Task statement -> Below are records; copy every line in them that holds the word "light".

[User interface change data]
※ ※ ※
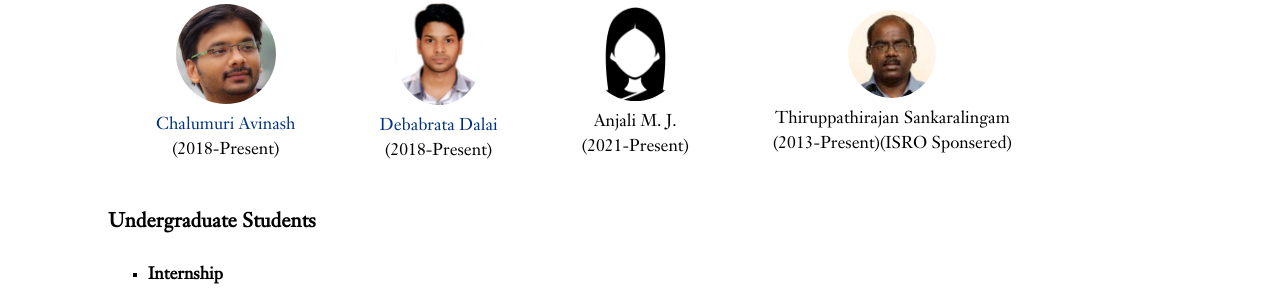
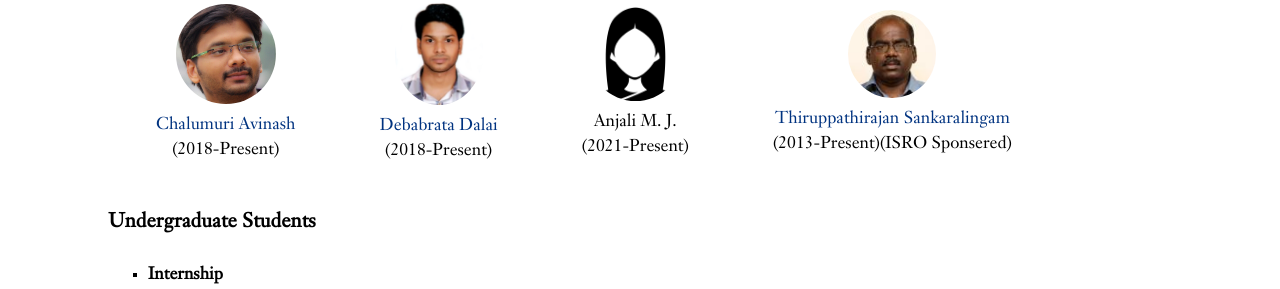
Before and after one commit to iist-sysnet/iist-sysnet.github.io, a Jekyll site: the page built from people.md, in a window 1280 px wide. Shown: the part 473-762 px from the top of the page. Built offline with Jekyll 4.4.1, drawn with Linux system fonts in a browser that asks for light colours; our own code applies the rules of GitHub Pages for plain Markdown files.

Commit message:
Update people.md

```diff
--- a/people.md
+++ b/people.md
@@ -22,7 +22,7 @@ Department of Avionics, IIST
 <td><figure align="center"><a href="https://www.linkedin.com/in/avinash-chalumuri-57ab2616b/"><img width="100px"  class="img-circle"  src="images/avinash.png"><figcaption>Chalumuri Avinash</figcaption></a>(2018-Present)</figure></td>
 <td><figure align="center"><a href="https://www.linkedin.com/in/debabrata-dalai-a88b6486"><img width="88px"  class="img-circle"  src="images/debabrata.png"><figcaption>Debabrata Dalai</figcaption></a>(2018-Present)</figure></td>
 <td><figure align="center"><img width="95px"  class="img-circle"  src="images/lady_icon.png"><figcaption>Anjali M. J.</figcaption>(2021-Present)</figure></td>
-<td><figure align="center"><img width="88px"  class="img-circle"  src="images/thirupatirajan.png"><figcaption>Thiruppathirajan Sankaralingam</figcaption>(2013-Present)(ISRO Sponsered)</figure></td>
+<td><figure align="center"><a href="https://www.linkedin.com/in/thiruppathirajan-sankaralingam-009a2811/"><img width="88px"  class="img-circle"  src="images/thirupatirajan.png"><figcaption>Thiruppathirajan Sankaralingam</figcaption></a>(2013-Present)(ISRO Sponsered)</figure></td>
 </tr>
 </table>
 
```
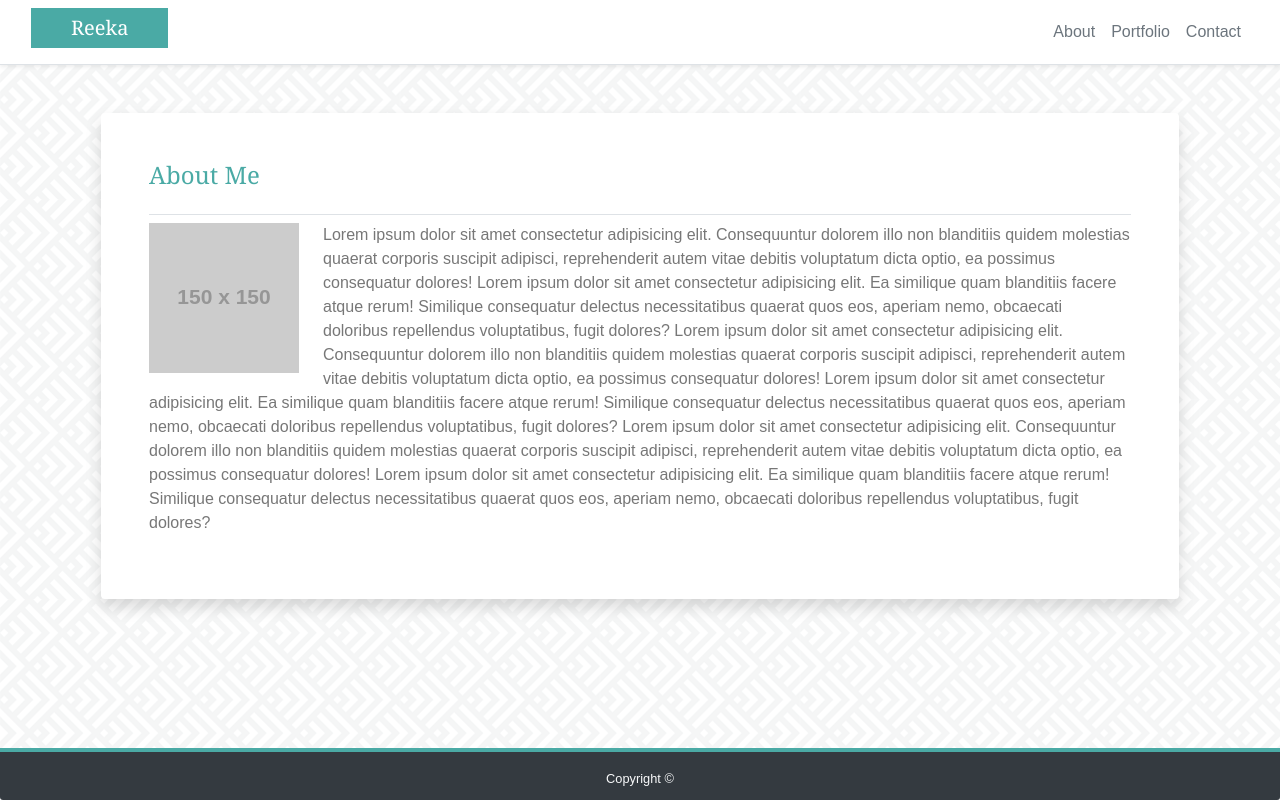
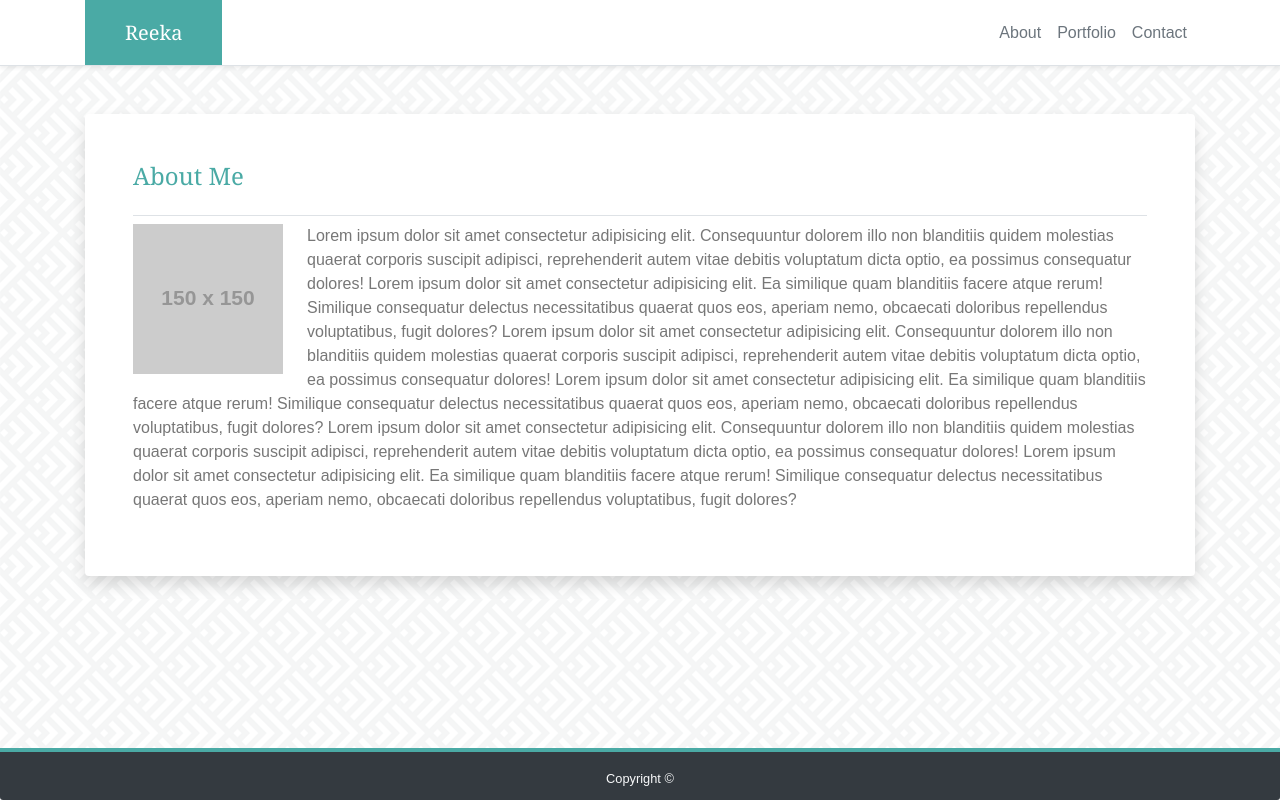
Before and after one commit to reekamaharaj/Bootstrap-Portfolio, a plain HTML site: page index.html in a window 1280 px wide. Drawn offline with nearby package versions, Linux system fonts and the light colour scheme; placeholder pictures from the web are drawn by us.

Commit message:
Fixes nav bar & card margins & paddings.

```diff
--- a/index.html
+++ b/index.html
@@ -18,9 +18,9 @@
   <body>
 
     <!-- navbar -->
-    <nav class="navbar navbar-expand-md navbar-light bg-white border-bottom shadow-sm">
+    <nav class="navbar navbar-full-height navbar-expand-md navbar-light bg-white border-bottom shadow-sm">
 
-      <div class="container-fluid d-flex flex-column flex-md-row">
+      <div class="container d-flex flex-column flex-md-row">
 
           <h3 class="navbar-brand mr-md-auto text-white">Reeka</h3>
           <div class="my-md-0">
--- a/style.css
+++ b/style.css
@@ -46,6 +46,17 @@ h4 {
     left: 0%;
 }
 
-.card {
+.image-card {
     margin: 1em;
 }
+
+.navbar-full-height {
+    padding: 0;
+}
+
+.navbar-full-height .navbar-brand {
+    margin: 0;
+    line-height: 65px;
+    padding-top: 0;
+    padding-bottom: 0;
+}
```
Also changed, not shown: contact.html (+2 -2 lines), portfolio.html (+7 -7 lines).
※ ※ ※
Solution to this task ->
Before and after one commit to iist-sysnet/iist-sysnet.github.io, a Jekyll site: the page built from people.md, in a window 1280 px wide. Shown: the part 473-762 px from the top of the page. Built offline with Jekyll 4.4.1, drawn with Linux system fonts in a browser that asks for light colours; our own code applies the rules of GitHub Pages for plain Markdown files.
Before and after one commit to reekamaharaj/Bootstrap-Portfolio, a plain HTML site: page index.html in a window 1280 px wide. Drawn offline with nearby package versions, Linux system fonts and the light colour scheme; placeholder pictures from the web are drawn by us.
-    <nav class="navbar navbar-expand-md navbar-light bg-white border-bottom shadow-sm">
+    <nav class="navbar navbar-full-height navbar-expand-md navbar-light bg-white border-bottom shadow-sm">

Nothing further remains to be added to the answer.